When Davelle Reggans heard that her former lender had settled a federal lawsuit claiming discrimination against African-American and Latinos for $335 million, the story sounded familiar.
Reggans, an African-American, had great credit and no debt when she took out a Countrywide mortgage on a 1,200-square-foot condo in Aurora. She expected a low, fixed-rate loan. But instead, the broker she trusted surprised her at closing with a mortgage that kept rising, way past the original 6.3 percent.
“I was totally green,” she says now. “I thought the person was my friend. I’d known her for years.”
Blacks and Hispanics in Colorado have been denied mortgages at far higher rates than whites, according to federal mortgage data for 2010 that was disseminated by the Center for Advancing Health at Harvard.
But now, both Wells Fargo and Bank of America, which later purchased Countrywide, have agreed to pay a combined half billion dollars to settle allegations of discrimination. Both have denied wrongdoing. Both Wells Fargo and Countrywide allegedly allowed brokers to earn more money by steering clients to more expensive loans, including subprime loans with rising rates.
These are just two of numerous lawsuit settlements, programs and regulators’ orders now beginning to help people who lost their homes to foreclosure, were shunted into a terrible loan, or need to refinance but owe more than their homes are worth.
The programs, which benefit people of all races, offer the possibility of re-financing at today’s low rates, better treatment by lenders, and even cash for people who were wronged.
But each possibility has confusing rules, and often, people must apply. Also, the opportunities for relief continue to proliferate. So housing experts advise consumers to contact the Colorado Foreclosure Hotline at 1-877-601-4673 or www.coloradoforeclosurehotline.org for help sorting through which program might help them the most.
Reggans eventually lost her condo but is back in good financial shape today. She received her loan before the 2004 cut-off date in the Countrywide case, so she won’t qualify for compensation.
Shaun Donovan, U.S. Secretary of Housing and Urban Development, said that federal government isn’t finished investigating banks.
“We will not accept families losing their homes when the banks aren’t even reviewing the paperwork,” Donovan said in an interview with Colorado Public News during a visit to Colorado. “We’re not going to accept targeting Latino and African-American homeowners with outrageous fees simply because of the color of their skin.”
Corrine Fowler of the Colorado Progressive Coalition objects to the settlements as far too small to make up for the damage done to so many homeowners. The coalition, which advocates for minorities and other groups, is pushing a state ballot issue in November that would require lenders to prove they hold a mortgage on a house before foreclosing on it. Banks oppose the measure.
The NAACP also is pursuing legal action against 15 lenders nationwide. The organization found that blacks in Colorado had 40 percent of the subprime mortgages even though they are only 4 percent of the state’s population.

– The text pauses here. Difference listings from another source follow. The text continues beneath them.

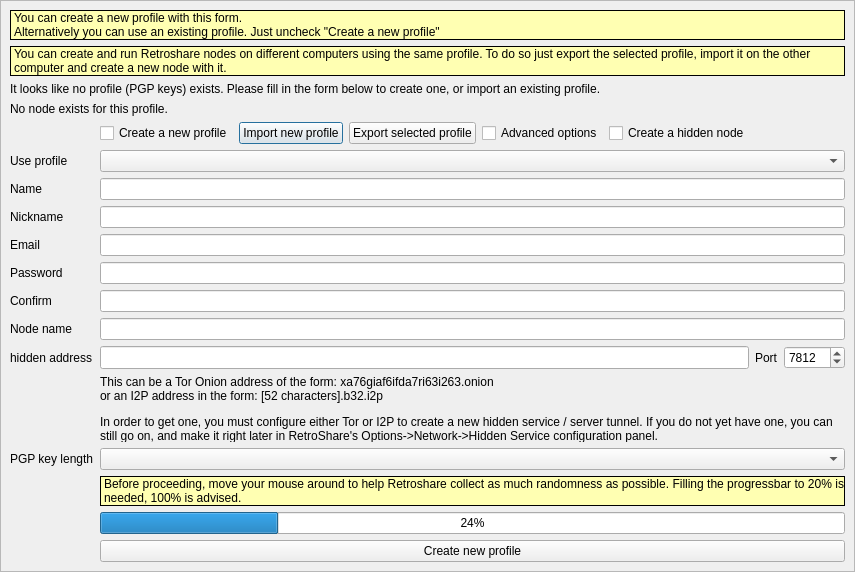
RetroShare/RetroShare, file retroshare-gui/src/gui/GenCertDialog.ui: the form before one commit.
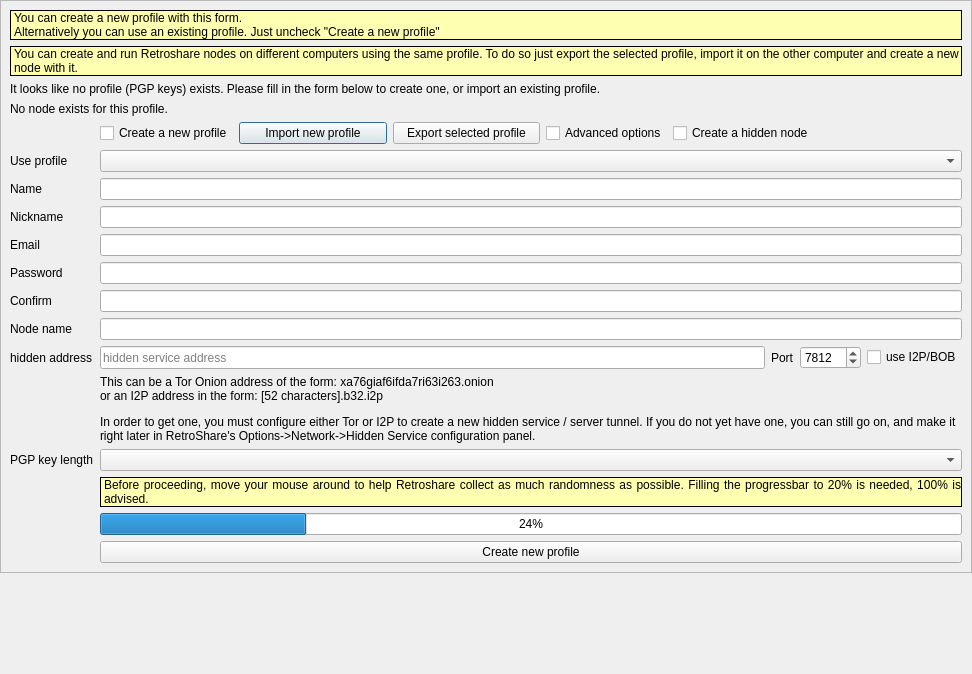
The form after the commit. Icons and pictures are not drawn. Custom widgets are drawn as their Qt base class.

Commit message: add I2P BOB to GenCertDialog

```diff
--- a/retroshare-gui/src/gui/GenCertDialog.ui
+++ b/retroshare-gui/src/gui/GenCertDialog.ui
@@ -6,8 +6,8 @@
    <rect>
     <x>0</x>
     <y>0</y>
-    <width>855</width>
-    <height>572</height>
+    <width>972</width>
+    <height>674</height>
    </rect>
   </property>
   <property name="windowTitle">
@@ -352,9 +352,15 @@
               <height>32</height>
              </size>
             </property>
+            <property name="text">
+             <string/>
+            </property>
             <property name="maxLength">
              <number>64</number>
             </property>
+            <property name="placeholderText">
+             <string>hidden service address</string>
+            </property>
            </widget>
           </item>
           <item>
@@ -380,6 +386,13 @@
             </property>
            </widget>
           </item>
+          <item>
+           <widget class="QCheckBox" name="cbUseBob">
+            <property name="text">
+             <string>use I2P/BOB</string>
+            </property>
+           </widget>
+          </item>
          </layout>
         </item>
         <item row="9" column="1">
@@ -721,17 +734,17 @@
   </layout>
  </widget>
  <customwidgets>
+  <customwidget>
+   <class>StyledLabel</class>
+   <extends>QLabel</extends>
+   <header>gui/common/StyledLabel.h</header>
+  </customwidget>
   <customwidget>
    <class>HeaderFrame</class>
    <extends>QFrame</extends>
    <header>gui/common/HeaderFrame.h</header>
    <container>1</container>
   </customwidget>
-  <customwidget>
-   <class>StyledLabel</class>
-   <extends>QLabel</extends>
-   <header>gui/common/StyledLabel.h</header>
-  </customwidget>
  </customwidgets>
  <tabstops>
   <tabstop>new_gpg_key_checkbox</tabstop>
```
Left out of the diff: 2 changed lines with no effect on the pictures. The commit also changes 5 other files.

The following details some of the numerous actions against mortgage lenders that are now providing some relief:
Citi, Chase, Bank of America, Wells Fargo and GMAC/Ally Bank settled a massive national case of mortgage fraud in foreclosures. In Colorado alone, 22,000 people wronged by these lenders can apply for a share in $200 million, and may lose out if they do not apply. These financial institutions are now allowing refinancing to homeowners [PDF] who owe more than their homes are worth.
Veterans may get even more from this settlement, due to special protections under federal law for military personnel moving under orders. Some who were wrongly foreclosed on will get payments for lost equity plus $116,785.

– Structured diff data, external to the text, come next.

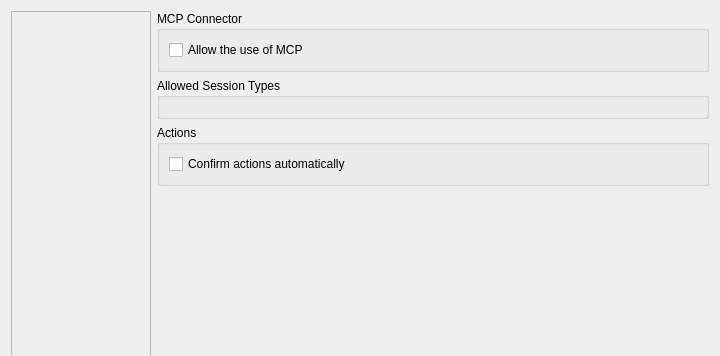
Before: the Qt Designer form source/client/desktop/settings_tab.ui in dchapyshev/aspia, drawn with Qt 5; both pictures show x 0 to 720 and y 0 to 356 of the 720 by 520 pixel window.
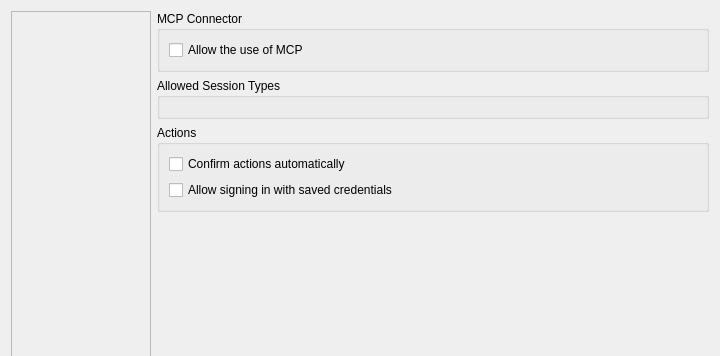
After: the same form once the commit is applied. The open tabs and pages were chosen to show the change. Custom widgets are drawn as their Qt base class.

Commit message: Added option to disable auto sign-in with saved credentials.

Diff of the .ui file:
```diff
--- a/source/client/desktop/settings_tab.ui
+++ b/source/client/desktop/settings_tab.ui
@@ -713,6 +713,13 @@
                 </property>
                </widget>
               </item>
+              <item>
+               <widget class="QCheckBox" name="checkbox_mcp_sign_in">
+                <property name="text">
+                 <string>Allow signing in with saved credentials</string>
+                </property>
+               </widget>
+              </item>
              </layout>
             </widget>
            </item>
```
The commit also changes 9 other files.
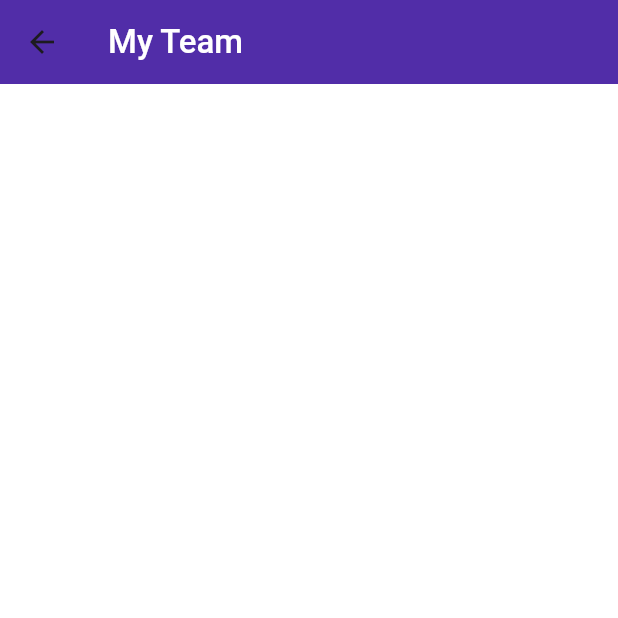
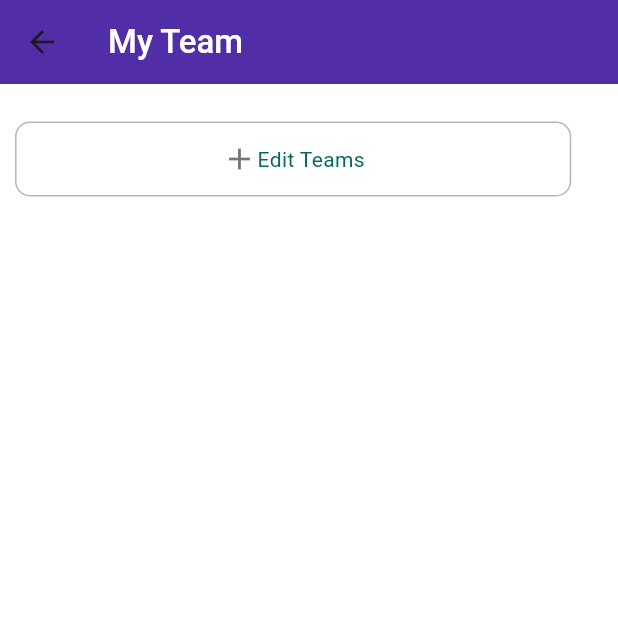
Before and after one commit to Nasiali-Eden/CityWatch, a Flutter app: the OrgTeam screen opened directly, on a phone screen of 412 x 824 dp, the top half of it. Run offline on Flutter 3.47's test engine with Material 3 defaults, Android fonts, the phone set to English and light mode, and no system bars; our stand-ins replace cloud_firestore, firebase_auth, firebase_core; accounts and stored records are empty.

Commit message:
Teams n Volunteers

```diff
--- a/lib/Organization/Home/OurTeam/org_team.dart
+++ b/lib/Organization/Home/OurTeam/org_team.dart
@@ -1,7 +1,5 @@
-import 'package:citywatch/Organization/Home/post_article.dart';
+import 'package:citywatch/Organization/Home/OurTeam/add_team.dart';
 import 'package:flutter/material.dart';
-
-import '../../../Shared/Inputs/post_incident.dart';
 
 class OrgTeam extends StatefulWidget {
   const OrgTeam({super.key});
@@ -11,7 +9,6 @@ class OrgTeam extends StatefulWidget {
 }
 
 class _OrgTeamState extends State<OrgTeam> {
-
   @override
   Widget build(BuildContext context) {
     final double deviceWidth = MediaQuery.of(context).size.width;
@@ -25,7 +22,8 @@ class _OrgTeamState extends State<OrgTeam> {
             color: Colors.deepPurple[700],
             boxShadow: [
               BoxShadow(
-                color: Colors.white.withAlpha((0.05 * 255).toInt()), // Shadow color with opacity
+                color: Colors.white.withAlpha(
+                    (0.05 * 255).toInt()), // Shadow color with opacity
                 blurRadius: 4.0, // Adjust the blur radius
                 offset: Offset(0, 3), // Position of the shadow
               ),
@@ -33,7 +31,7 @@ class _OrgTeamState extends State<OrgTeam> {
           ),
           child: AppBar(
             backgroundColor:
-            Colors.transparent, // Make the AppBar background transparent
+                Colors.transparent, // Make the AppBar background transparent
             elevation: 0, // Remove default shadow
             title: Text(
               'My Team',
@@ -46,8 +44,47 @@ class _OrgTeamState extends State<OrgTeam> {
           ),
         ),
       ),
-
+      body: SingleChildScrollView(
+        child: Column(
+          children: [
+            SizedBox(
+              height: 15,
+            ),
+            Container(
+              margin: EdgeInsets.all(10),
+              width: 0.90 * deviceWidth,
+              height: 50,
+              padding: EdgeInsets.all(10),
+              decoration: BoxDecoration(
+                  borderRadius: BorderRadius.circular(10),
+                  border: Border.all(
+                    color: Color.fromRGBO(182, 182, 182, 1.0),
+                  )),
+              child: GestureDetector(
+                child: Row(
+                  mainAxisAlignment: MainAxisAlignment.center,
+                  children: [
+                    Icon(
+                      Icons.add,
+                      color: Colors.black54,
+                    ),
+                    Text(
+                      'Edit Teams',
+                      style: TextStyle(color: Colors.teal[800]),
+                    )
+                  ],
+                ),
+                onTap: () {
+                  Navigator.push(
+                    context,
+                    MaterialPageRoute(builder: (context) => AddTeam()),
+                  );
+                },
+              ),
+            ),
+          ],
+        ),
+      ),
     );
   }
-
 }
```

Bank of America spokesman Richard Simon said his company dropped subprime loans and other Countrywide practices after purchasing Countrywide, and moved to help homeowners and stabilize neighborhoods. Bank of America also has begun telling 200,000 mortgage holders they may qualify for reduction of their principal, he said.
Countrywide’s discrimination settlement affects 200,000 blacks and Latinos nationwide, who should start receiving payments of a few hundred to the low thousands this summer. They were charged more for their mortgages than whites with comparable credit, according to the federal complaint. Countrywide brokers also allegedly steered another 12,000 minorities into sub-prime loans, even though they qualified for prime loans, from 2004 to 2008.
“We put together a compelling case for system-wide discrimination,” said Eric Halperin, special counsel for fair lending at the U.S. Department of Justice, regarding the Countrywide case. Countrywide had even caught the discrepancy through its own monitoring, yet did not fix the problems for customers who were wronged, according to court documents.